◆ Task item ◆
Return the records as they stand. No picture is to be included.

** Opening Provided data block **

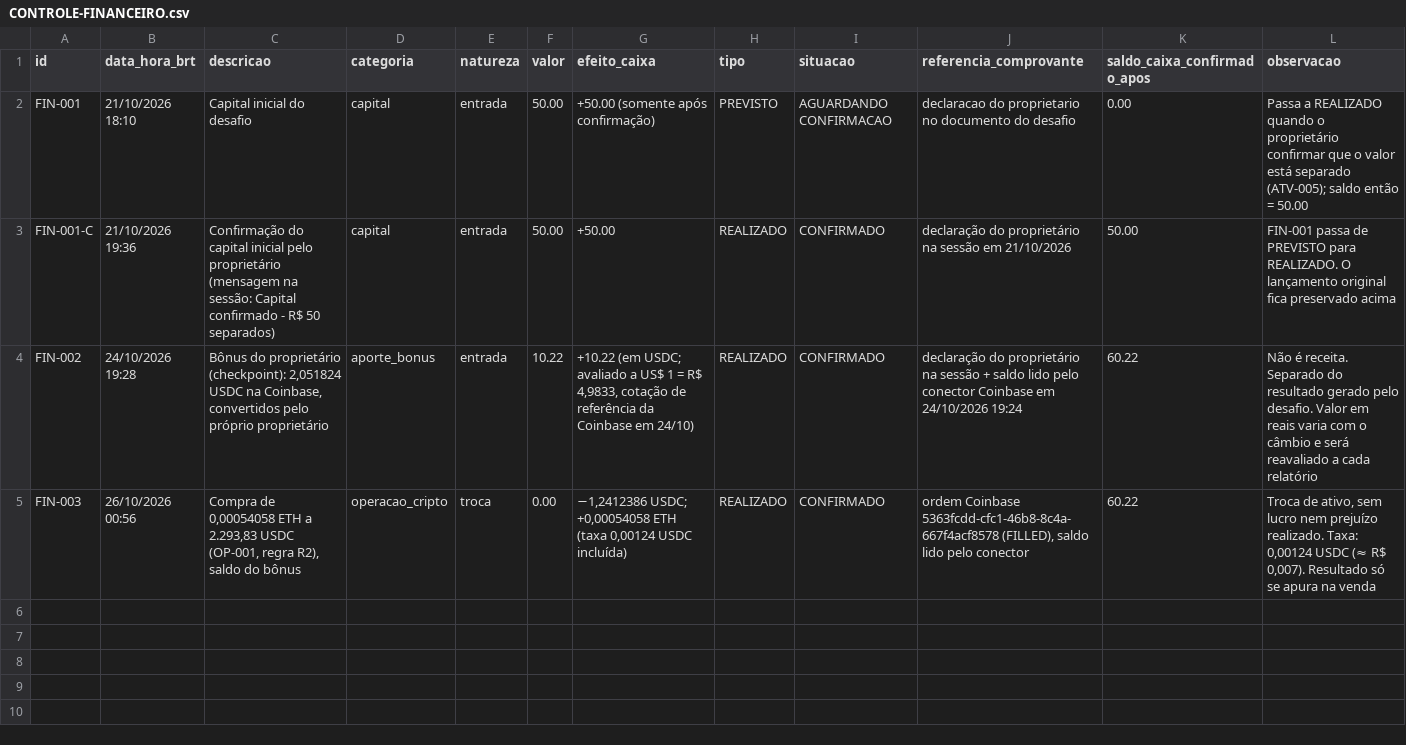
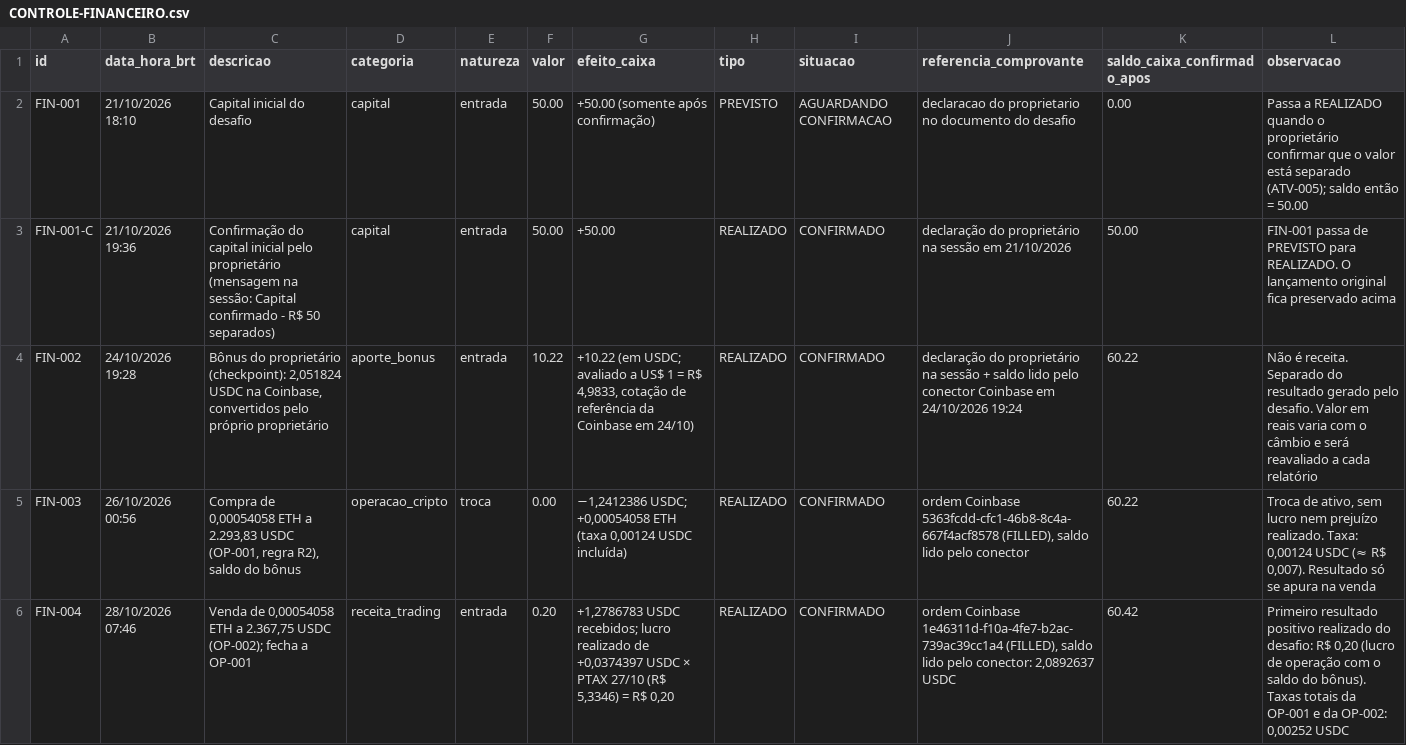
Before and after one commit to Matheuszinhorn/Matheuszinhorn, a CSV file: DESAFIO-CLAUDE-50-ATE-10000/CONTROLE-FINANCEIRO.csv, drawn as a sheet.

```diff
--- a/DESAFIO-CLAUDE-50-ATE-10000/CONTROLE-FINANCEIRO.csv
+++ b/DESAFIO-CLAUDE-50-ATE-10000/CONTROLE-FINANCEIRO.csv
@@ -5 +5,2 @@ FIN-002,24/10/2026 19:28,"Bônus do proprietário (checkpoint): 2,051824 USDC na
 FIN-003,26/10/2026 00:56,"Compra de 0,00054058 ETH a 2.293,83 USDC (OP-001, regra R2), saldo do bônus",operacao_cripto,troca,0.00,"−1,2412386 USDC; +0,00054058 ETH (taxa 0,00124 USDC incluída)",REALIZADO,CONFIRMADO,"ordem Coinbase 5363fcdd-cfc1-46b8-8c4a-667f4acf8578 (FILLED), saldo lido pelo conector",60.22,"Troca de ativo, sem lucro nem prejuízo realizado. Taxa: 0,00124 USDC (≈ R$ 0,007). Resultado só se apura na venda"
+FIN-004,28/10/2026 07:46,"Venda de 0,00054058 ETH a 2.367,75 USDC (OP-002); fecha a OP-001",receita_trading,entrada,0.20,"+1,2786783 USDC recebidos; lucro realizado de +0,0374397 USDC × PTAX 27/10 (R$ 5,3346) = R$ 0,20",REALIZADO,CONFIRMADO,"ordem Coinbase 1e46311d-f10a-4fe7-b2ac-739ac39cc1a4 (FILLED), saldo lido pelo conector: 2,0892637 USDC",60.42,"Primeiro resultado positivo realizado do desafio: R$ 0,20 (lucro de operação com o saldo do bônus). Taxas totais da OP-001 e da OP-002: 0,00252 USDC"
```
Also changed, not shown: DESAFIO-CLAUDE-50-ATE-10000/analises/quant/trading-2026/paper/operacoes-paper.csv, DESAFIO-CLAUDE-50-ATE-10000/analises/quant/trading-2026/real/operacoes-reais.csv, 2 other files.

** Closing Provided data block **

◆ Solved exercise ◆
Before and after one commit to Matheuszinhorn/Matheuszinhorn, a CSV file: DESAFIO-CLAUDE-50-ATE-10000/CONTROLE-FINANCEIRO.csv, drawn as a sheet.

```diff
--- a/DESAFIO-CLAUDE-50-ATE-10000/CONTROLE-FINANCEIRO.csv
+++ b/DESAFIO-CLAUDE-50-ATE-10000/CONTROLE-FINANCEIRO.csv
@@ -5 +5,2 @@ FIN-002,24/10/2026 19:28,"Bônus do proprietário (checkpoint): 2,051824 USDC na
 FIN-003,26/10/2026 00:56,"Compra de 0,00054058 ETH a 2.293,83 USDC (OP-001, regra R2), saldo do bônus",operacao_cripto,troca,0.00,"−1,2412386 USDC; +0,00054058 ETH (taxa 0,00124 USDC incluída)",REALIZADO,CONFIRMADO,"ordem Coinbase 5363fcdd-cfc1-46b8-8c4a-667f4acf8578 (FILLED), saldo lido pelo conector",60.22,"Troca de ativo, sem lucro nem prejuízo realizado. Taxa: 0,00124 USDC (≈ R$ 0,007). Resultado só se apura na venda"
+FIN-004,28/10/2026 07:46,"Venda de 0,00054058 ETH a 2.367,75 USDC (OP-002); fecha a OP-001",receita_trading,entrada,0.20,"+1,2786783 USDC recebidos; lucro realizado de +0,0374397 USDC × PTAX 27/10 (R$ 5,3346) = R$ 0,20",REALIZADO,CONFIRMADO,"ordem Coinbase 1e46311d-f10a-4fe7-b2ac-739ac39cc1a4 (FILLED), saldo lido pelo conector: 2,0892637 USDC",60.42,"Primeiro resultado positivo realizado do desafio: R$ 0,20 (lucro de operação com o saldo do bônus). Taxas totais da OP-001 e da OP-002: 0,00252 USDC"
```
Also changed, not shown: DESAFIO-CLAUDE-50-ATE-10000/analises/quant/trading-2026/paper/operacoes-paper.csv, DESAFIO-CLAUDE-50-ATE-10000/analises/quant/trading-2026/real/operacoes-reais.csv, 2 other files.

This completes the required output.